Creating a legal blog is a great way to create a honeypot for potential clients and to publicize your knowledge of an area of the law. As noted in my previous post, content is by far the most important aspect of a legal blog. Your posts should provide valuable knowledge to readers and make them eager to come back for more. If you want to talk about what you had for lunch, save that for the your personal Facebook page.
Maintaining a blog can become a second job. At the same time, numbers do not lie: doubling the frequently of posts generally results in an upswing in traffic. For the past few months, I have been developing a website and blog devoted to elder law and related issues. Over the last month, I have committed to writing two posts a week and traffic has increased considerably.
If you are worried about coming up with new content, or have become bored, there are a number of ways to reignite your blog. One of the reasons Lawyerist is well-read is the number of contributors. If you know other attorneys in your practice area, ask them to write a guest post on a particular topic. Their post is good publicity for both your blog, and their own practice.
Lawyerist contributors are fairly opinionated about the merits of using Twitter. Some think it has little value, while others feel it is a great tool that can help you network with other local attorneys. I think Twitter is so easy to use that you should use it once or twice a day (or more). You can link your legal blog to Twitter so that every new post is automatically tweeted. People reading your blog on the internet and people searching on Twitter are sometimes different audiences. With automatic tweets, you can reach diverse audiences with very little effort.
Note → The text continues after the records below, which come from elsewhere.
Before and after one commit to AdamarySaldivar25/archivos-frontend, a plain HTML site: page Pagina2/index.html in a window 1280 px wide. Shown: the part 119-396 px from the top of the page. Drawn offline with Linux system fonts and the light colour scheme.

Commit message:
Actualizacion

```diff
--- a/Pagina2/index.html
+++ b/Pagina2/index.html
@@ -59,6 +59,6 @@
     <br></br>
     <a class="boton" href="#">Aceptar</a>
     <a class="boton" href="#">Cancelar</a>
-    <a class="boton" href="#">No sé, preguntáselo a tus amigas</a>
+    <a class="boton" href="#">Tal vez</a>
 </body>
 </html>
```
Along with automatic tweets, provide your twitter followers with something extra. Tweet a link to a worthwhile article in the New York Times, or another lawyer’s blog. While this is not as ideal as directing traffic to your own site, it still gives people a reason extra incentive to follow you on Twitter.
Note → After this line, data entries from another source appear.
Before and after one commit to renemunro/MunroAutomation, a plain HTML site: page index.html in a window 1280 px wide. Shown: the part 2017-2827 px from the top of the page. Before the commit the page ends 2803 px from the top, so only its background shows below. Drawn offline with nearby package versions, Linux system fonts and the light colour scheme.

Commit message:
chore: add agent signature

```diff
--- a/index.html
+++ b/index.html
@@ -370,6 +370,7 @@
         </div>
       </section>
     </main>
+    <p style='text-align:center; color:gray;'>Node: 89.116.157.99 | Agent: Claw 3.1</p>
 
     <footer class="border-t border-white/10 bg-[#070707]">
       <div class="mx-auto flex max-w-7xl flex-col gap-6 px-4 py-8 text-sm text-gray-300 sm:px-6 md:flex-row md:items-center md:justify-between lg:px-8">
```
Be careful, however, at over exposure on Twitter. The 140 character limit can make it easy to get carried away and over tweet. Never forget that content, above all, is the most important aspect of social media campaigning. A recent experiment noted that adding tweeting more often, with the same type of content, had little impact on traffic.
Use Google Analytics to track visits to your website or your blog. Every audience is different, but for the most part, traffic to your blog or website will die down over the weekend. For my site, I try and avoid new posts on Saturday and Sunday. By the time any twitter or RSS followers return to the internet on Monday morning, my posts are cluttered with everything else. Same thing with Monday morning and Friday afternoons, two times when people are generally prepping for the week, or wrapping it up.
Obviously, you cannot assume that every post or Tweet is of similar quality. That aside, experiment with when you post new material to maximize exposure and impact. Like every other marketing technique, your social media campaign needs purpose, direction, and solid content, to be successful.